Updated: Oct 17, 2022
If you were an avid chart watcher in the early 70s, you might have started to believe you were witnessing something of a Dutch invasion of the world's charts. "Venus" by Shocking Blue and "Radar Love" by Golden Earring are still fine 45s, whilst no less an arbiter of taste than Quentin Tarantino would turn the George Baker Selection's "Little Green Bag" into one of the most iconic cinematic moments in later decades.
Even prog rockers (not an audience I tend to spend too much headspace thinking about) were given Focus and the extraordinary virtuoso performances of Jan Akkermann. I even admit to finding their Eurovision winner of 1975 "Dinge Dong" still amongst my favourites from that competition with its John Barry-esque thunderous opening - though I admit it is much better in Dutch when you don't realise how banal the lyrics are.
You'd be forgiven for thinking that Amsterdam might become the new Liverpool or San Francisco. Moving on a decade and you would soon see that, at least on the international stage, the Netherlands' hit-making prowess was much more akin to its drossier European neighbours.

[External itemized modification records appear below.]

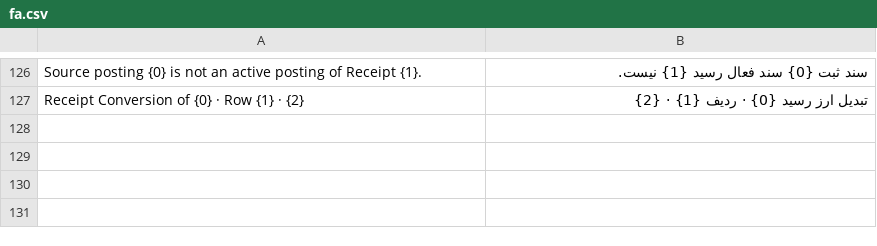
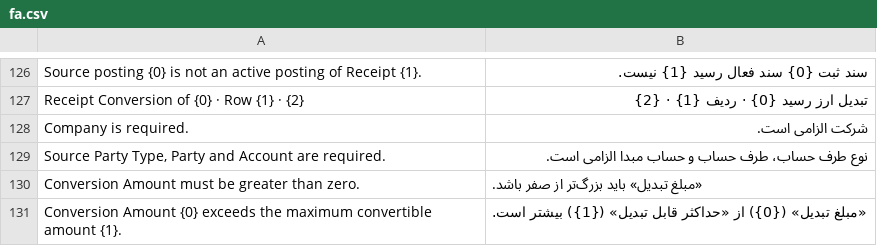
Before and after one commit to shahrivar88/smartprocess-erpnext-accounting, a CSV file: smartprocess_erpnext_accounting/translations/fa.csv, drawn as a sheet; only a part is shown, gaps mark what is left out; the diff covers the shown part only.

```diff
--- a/smartprocess_erpnext_accounting/translations/fa.csv
+++ b/smartprocess_erpnext_accounting/translations/fa.csv
@@ -127 +127,5 @@ Source posting {0} is not an active posting of Receipt {1}.,سند ثبت {0} س
 Receipt Conversion of {0} · Row {1} · {2},تبدیل ارز رسید {0} · ردیف {1} · {2},
+Company is required.,شرکت الزامی است.,
+"Source Party Type, Party and Account are required.","نوع طرف حساب، طرف حساب و حساب مبدا الزامی است.",
+Conversion Amount must be greater than zero.,«مبلغ تبدیل» باید بزرگ‌تر از صفر باشد.,
+Conversion Amount {0} exceeds the maximum convertible amount {1}.,«مبلغ تبدیل» ({0}) از «حداکثر قابل تبدیل» ({1}) بیشتر است.,
```
Also changed, not shown: 10 added rows elsewhere in this file, 12 other files.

I'm seriously praying that you do not remember the monstrosity "Susanna" by the Art Company - another of those horrible Palma Nova classics that package tourists brought back as readily as straw donkeys. Or who remembers a pair of twerps called MC Miker G and DJ Sven with their "Holiday Rap" - all dodgy moustaches and shiny pvc trousers. By the following decade, the Low Countries were obsessed with the pop fringes of techno and electro and so thank you, my Dutch friends, for 2 Unlimited and the Vengaboys.
If only the Netherlands played music like they played football.
However, all of these horrors can be forgiven because the Netherlands was the only major territory in the world to get behind one of the most emotional and moving singles you will ever have the pleasure to hear.
"Tinseltown In The Rain" by The Blue Nile.
Nowadays, all the critics will tell you how wonderful the Blue Nile were. They will tell you how under-appreciated their album was "Walk Across The Roof Tops" - well, let me tell you, they were the ones who so critically ignored them.
The Blue Nile had formed in Glasgow whilst at the University and although they were signed to Linn records, it was a myth that they were signed to be a demonstration act for Linn's top-of-the-range hi-fi equipment. I suspect this rumour started because their beautifully constructed soundscapes and textures sounded absolutely blissful when played through them.
It may also have led to the lack of interest shown in them during this period - regardless of what people will tell you now. I know because at a time when I was strapped for cash I distinctly recall being able to afford the 12" version because it was being so heavily discounted and nobody was buying it. Doubtless they were too busy purchasing yet another remix of "Two Tribes" in the summer of 1984.
The 12" single is an extended version that does something quite wonderful. Not for the Blue Nile a lot of stuttering vocal loops or unnecessary bleeps but simply it lets a song that you never really want to finish to go on a good minute and a half longer than the regular version. Frankly it could go on and on for another hour and I would not tire of it.
Not then... not now... not ever.
If you read my previous blog on Deacon Blue's "Raintown", that was an album that was always felt to be a reflection on Glasgow life and the same was attributed to this single. However, the band always said it was about any corner of any bustling city. They tried to replicate the low sound of traffic with the bassline throb and sawing strings. It is a magnificently atmospheric record that manages to sound panoramic and yet sparing.
However, the highlight is Paul Buchanan's achingly beautiful vocal delivery. It manages to be fragile and soulful at the same time and has a crack that makes your heart break. I defy you not to wonder why you've never heard more of it.
The Blue Nile have always been an enigma - four albums in 20 years. They make Kate Bush and Sade look positively frivolous. However, now they at least have the acclaim of certain groups who eventually found their way to one of the most neglectfully overlooked bands ever.
It reached #97 in the UK - which is criminal and for all I know, the result of about half a dozen of us buying the 12" single. It deserved so much better.
Hup Holland Hup!